UPS has begun monitoring a driver's every move. It is done, the company says, to increase productivity.
UPS monitors when the truck doors open and close, when the seat belt is fasten or unfastened, when the truck is started.
Data, some say, is king!
More data has led to increased productivity. Increased productivity saves money and increases profits.
And, not surprisingly, the company has the reserach to back it up. Deliveries per driver have increased. Pay has gone up as well.
There is a downside. Drivers complain of "big brother."
But, I am sure, drivers' enjoy their larger paychecks.
Can schools adopt and adapt the same process to educating students?
Can schools measure their productivity?
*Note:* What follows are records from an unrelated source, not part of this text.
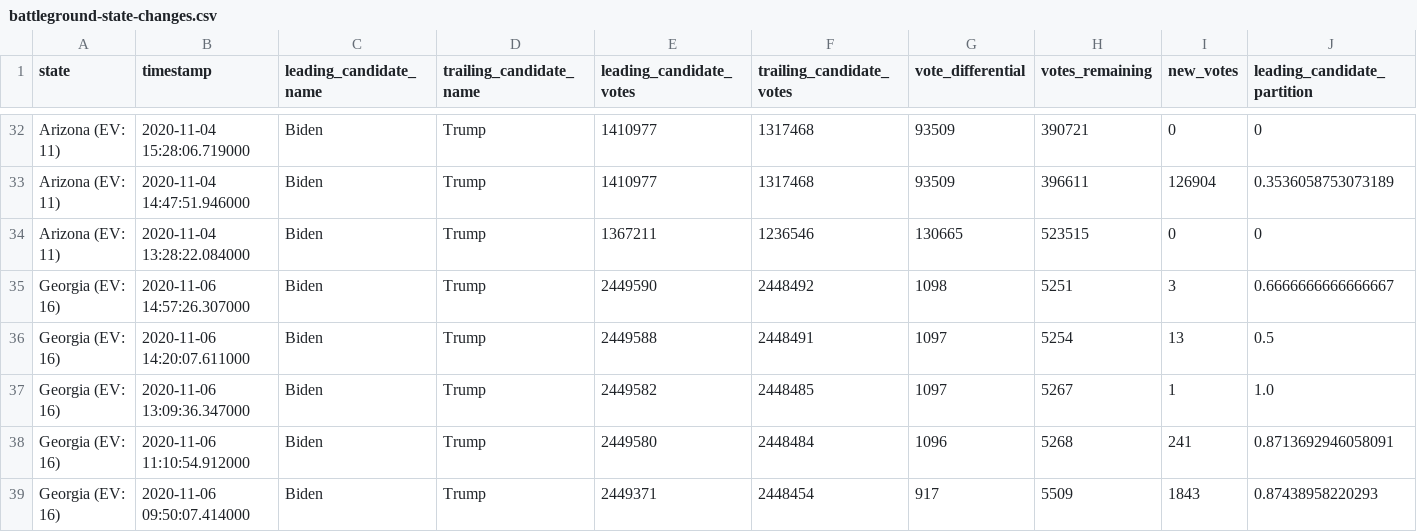
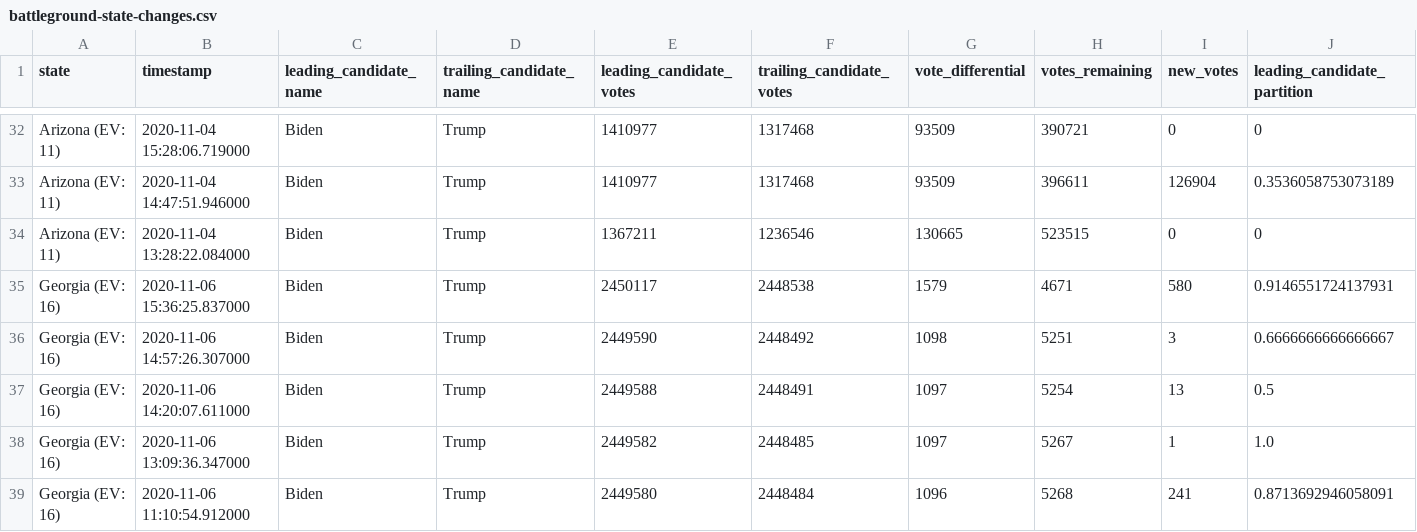
Before and after one commit to Bart0110/nyt-2020-election-scraper, a CSV file: battleground-state-changes.csv, drawn as a sheet; only a part is shown, gaps mark what is left out; the shorter side is filled out with more unchanged rows; rows hold the shown columns only; the diff names each change by its address in the sheet, - before the commit and + after, or states it on an @@ line.

Commit message:
Regenerate battleground-state-changes.<txt/html/csv>

```diff
--- a/battleground-state-changes.csv
+++ b/battleground-state-changes.csv
+row 35: Georgia (EV: 16) | 2020-11-06 15:36:25.837000 | Biden | Trump | 2450117 | 2448538 | 1579 | 4671 | 580 | 0.9146551724137931
```
Also changed, not shown: 3 other files.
Schools can, and probably have, began to measure how long it takes to learn the alphabet, how to read, know math facts, learn economic principles. Schools can measure how long lunch lines are, if bus stops are too far apart, and how often the lights are left on in a classroom that is empty. The list of targets to measure in schools is endless.
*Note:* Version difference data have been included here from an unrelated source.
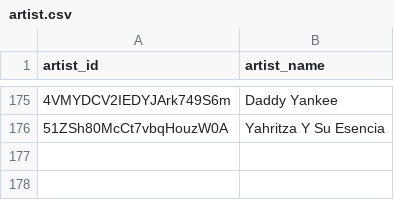
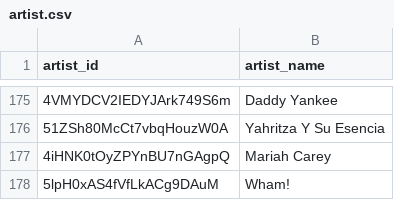
Before and after one commit to jarell-santella/daily-top-songs-etl, a CSV file: db/csv/artist.csv, drawn as a sheet; only a part is shown, gaps mark what is left out; the diff names each change by its address in the sheet, - before the commit and + after, or states it on an @@ line.

```diff
--- a/db/csv/artist.csv
+++ b/db/csv/artist.csv
+row 177: 4iHNK0tOyZPYnBU7nGAgpQ | Mariah Carey
+row 178: 5lpH0xAS4fVfLkACg9DAuM | Wham!
```
Also changed, not shown: db/csv/artist_song_map.csv, db/csv/ranking.csv, 1 other file.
Clearly it is not a question of can schools measure productivity. Perhaps the question is should schools measure productivity?
Some things in schools clearly should be measured. Bus stops wait times, how much electricity is wasted.
But can and should we apply productivity principles to classrooms?